### Exercise
Whichever lines of the material contain "rounded", copy each of them.
(Source material)
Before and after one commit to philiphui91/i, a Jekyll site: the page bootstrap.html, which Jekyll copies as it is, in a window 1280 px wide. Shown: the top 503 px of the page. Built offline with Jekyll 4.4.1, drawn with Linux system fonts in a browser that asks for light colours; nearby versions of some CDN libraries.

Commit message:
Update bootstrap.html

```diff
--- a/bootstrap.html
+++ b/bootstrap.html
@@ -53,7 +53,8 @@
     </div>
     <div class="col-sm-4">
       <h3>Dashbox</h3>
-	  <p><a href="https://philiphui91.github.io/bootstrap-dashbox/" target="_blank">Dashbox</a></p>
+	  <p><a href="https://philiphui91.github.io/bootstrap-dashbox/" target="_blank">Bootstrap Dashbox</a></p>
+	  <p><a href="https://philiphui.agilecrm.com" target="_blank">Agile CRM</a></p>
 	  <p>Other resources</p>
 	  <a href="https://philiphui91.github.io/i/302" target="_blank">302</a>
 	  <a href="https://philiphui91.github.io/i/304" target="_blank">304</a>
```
(End Source material)
(Source material)
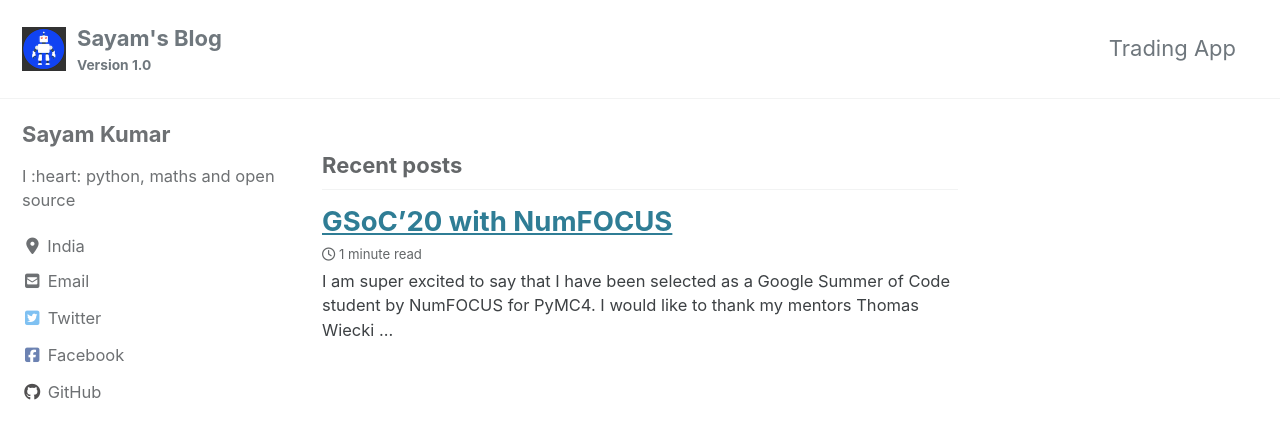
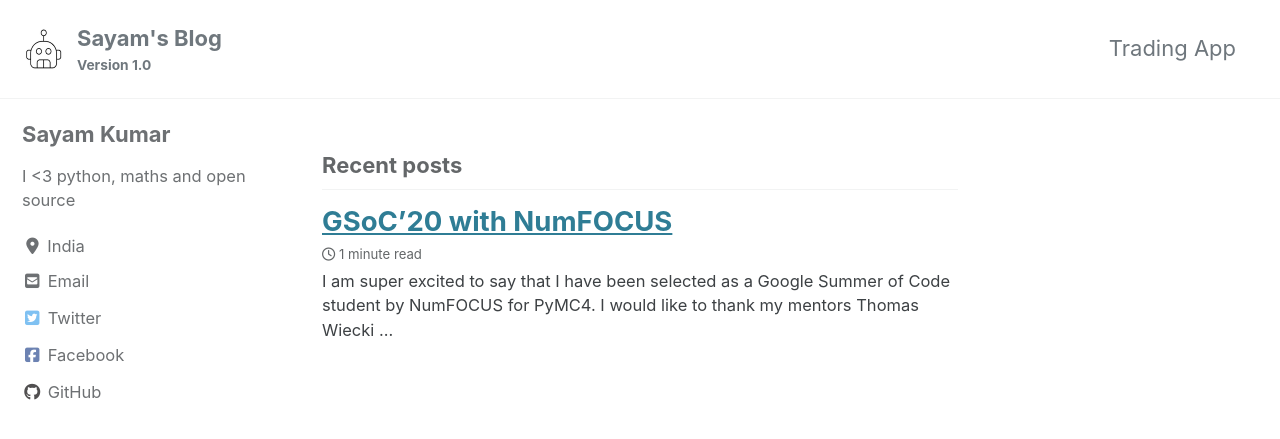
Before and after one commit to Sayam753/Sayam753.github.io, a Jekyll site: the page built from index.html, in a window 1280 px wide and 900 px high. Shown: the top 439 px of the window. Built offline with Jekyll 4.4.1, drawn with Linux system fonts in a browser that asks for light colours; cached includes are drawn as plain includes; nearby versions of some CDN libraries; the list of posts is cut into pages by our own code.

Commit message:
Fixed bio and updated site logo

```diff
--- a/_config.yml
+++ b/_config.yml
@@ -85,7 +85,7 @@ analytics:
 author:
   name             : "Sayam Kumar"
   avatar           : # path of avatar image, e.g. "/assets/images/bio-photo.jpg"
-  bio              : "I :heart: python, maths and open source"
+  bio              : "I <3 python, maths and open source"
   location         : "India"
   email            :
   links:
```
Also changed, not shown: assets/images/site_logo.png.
(End Source material)
(Source material)
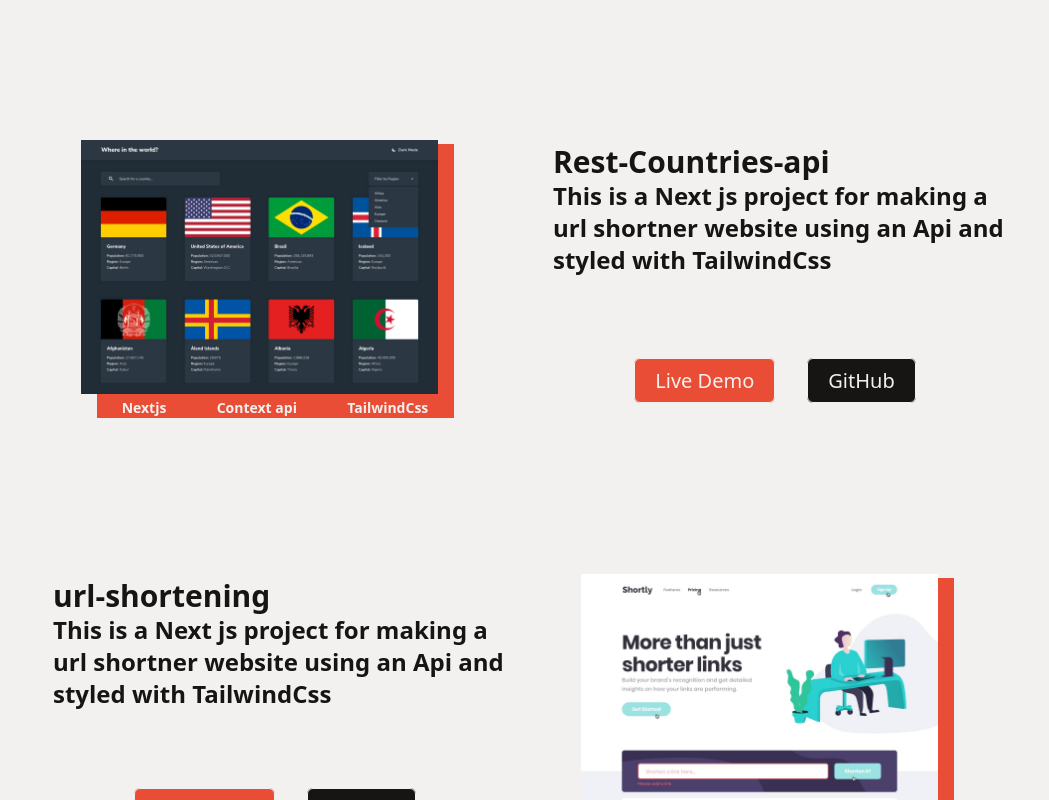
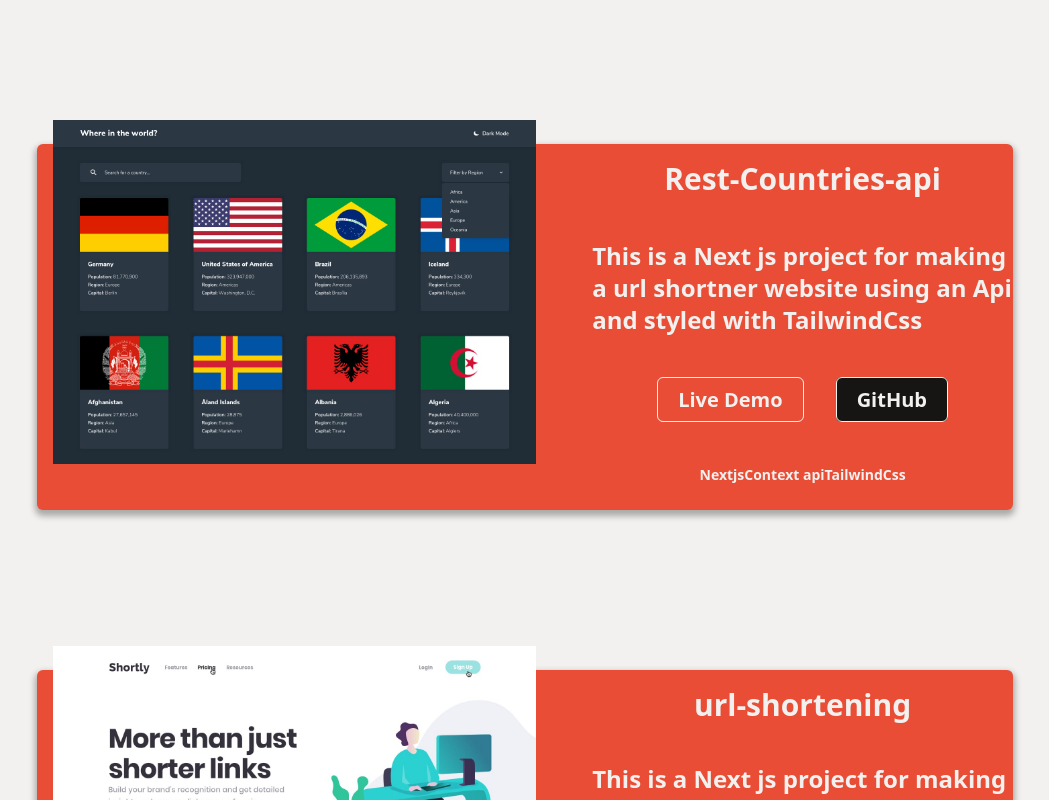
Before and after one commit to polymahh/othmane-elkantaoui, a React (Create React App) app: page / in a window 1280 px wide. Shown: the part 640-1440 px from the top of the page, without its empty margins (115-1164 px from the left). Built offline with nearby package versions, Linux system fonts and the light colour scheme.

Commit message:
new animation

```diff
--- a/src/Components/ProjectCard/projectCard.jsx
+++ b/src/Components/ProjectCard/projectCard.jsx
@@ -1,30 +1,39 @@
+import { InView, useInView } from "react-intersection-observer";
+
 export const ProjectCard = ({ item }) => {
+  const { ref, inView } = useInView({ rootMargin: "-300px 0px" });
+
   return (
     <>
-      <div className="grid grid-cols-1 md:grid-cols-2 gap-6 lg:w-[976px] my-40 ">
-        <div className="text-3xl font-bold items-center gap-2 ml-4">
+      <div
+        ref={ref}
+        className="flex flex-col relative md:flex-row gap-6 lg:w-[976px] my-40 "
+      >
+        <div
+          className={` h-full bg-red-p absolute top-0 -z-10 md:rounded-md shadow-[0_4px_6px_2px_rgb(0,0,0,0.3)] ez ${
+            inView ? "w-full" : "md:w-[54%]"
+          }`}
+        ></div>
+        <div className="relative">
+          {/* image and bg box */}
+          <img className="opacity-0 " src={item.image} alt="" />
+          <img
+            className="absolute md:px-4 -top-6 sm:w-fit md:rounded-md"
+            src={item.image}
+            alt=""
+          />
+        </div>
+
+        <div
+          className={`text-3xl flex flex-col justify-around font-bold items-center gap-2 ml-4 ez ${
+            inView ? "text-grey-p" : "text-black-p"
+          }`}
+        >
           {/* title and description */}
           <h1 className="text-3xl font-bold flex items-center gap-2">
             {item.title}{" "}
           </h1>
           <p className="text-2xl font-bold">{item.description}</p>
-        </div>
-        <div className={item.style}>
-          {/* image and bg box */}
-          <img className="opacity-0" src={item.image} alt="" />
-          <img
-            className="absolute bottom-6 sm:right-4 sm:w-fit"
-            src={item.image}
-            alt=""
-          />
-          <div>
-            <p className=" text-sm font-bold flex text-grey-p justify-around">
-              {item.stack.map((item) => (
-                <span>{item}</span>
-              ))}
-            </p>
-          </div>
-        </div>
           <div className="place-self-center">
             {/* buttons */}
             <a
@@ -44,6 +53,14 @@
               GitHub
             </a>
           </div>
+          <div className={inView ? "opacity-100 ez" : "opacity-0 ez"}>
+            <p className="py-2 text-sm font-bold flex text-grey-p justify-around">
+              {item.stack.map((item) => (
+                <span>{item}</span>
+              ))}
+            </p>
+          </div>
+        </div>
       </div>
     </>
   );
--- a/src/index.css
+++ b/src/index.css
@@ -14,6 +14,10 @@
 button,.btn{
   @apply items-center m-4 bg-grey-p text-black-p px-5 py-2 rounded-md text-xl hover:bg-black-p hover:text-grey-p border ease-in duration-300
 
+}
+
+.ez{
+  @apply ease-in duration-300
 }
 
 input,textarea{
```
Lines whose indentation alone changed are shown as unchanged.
(End Source material)
### Answer below
+          className={` h-full bg-red-p absolute top-0 -z-10 md:rounded-md shadow-[0_4px_6px_2px_rgb(0,0,0,0.3)] ez ${
+            className="absolute md:px-4 -top-6 sm:w-fit md:rounded-md"
   @apply items-center m-4 bg-grey-p text-black-p px-5 py-2 rounded-md text-xl hover:bg-black-p hover:text-grey-p border ease-in duration-300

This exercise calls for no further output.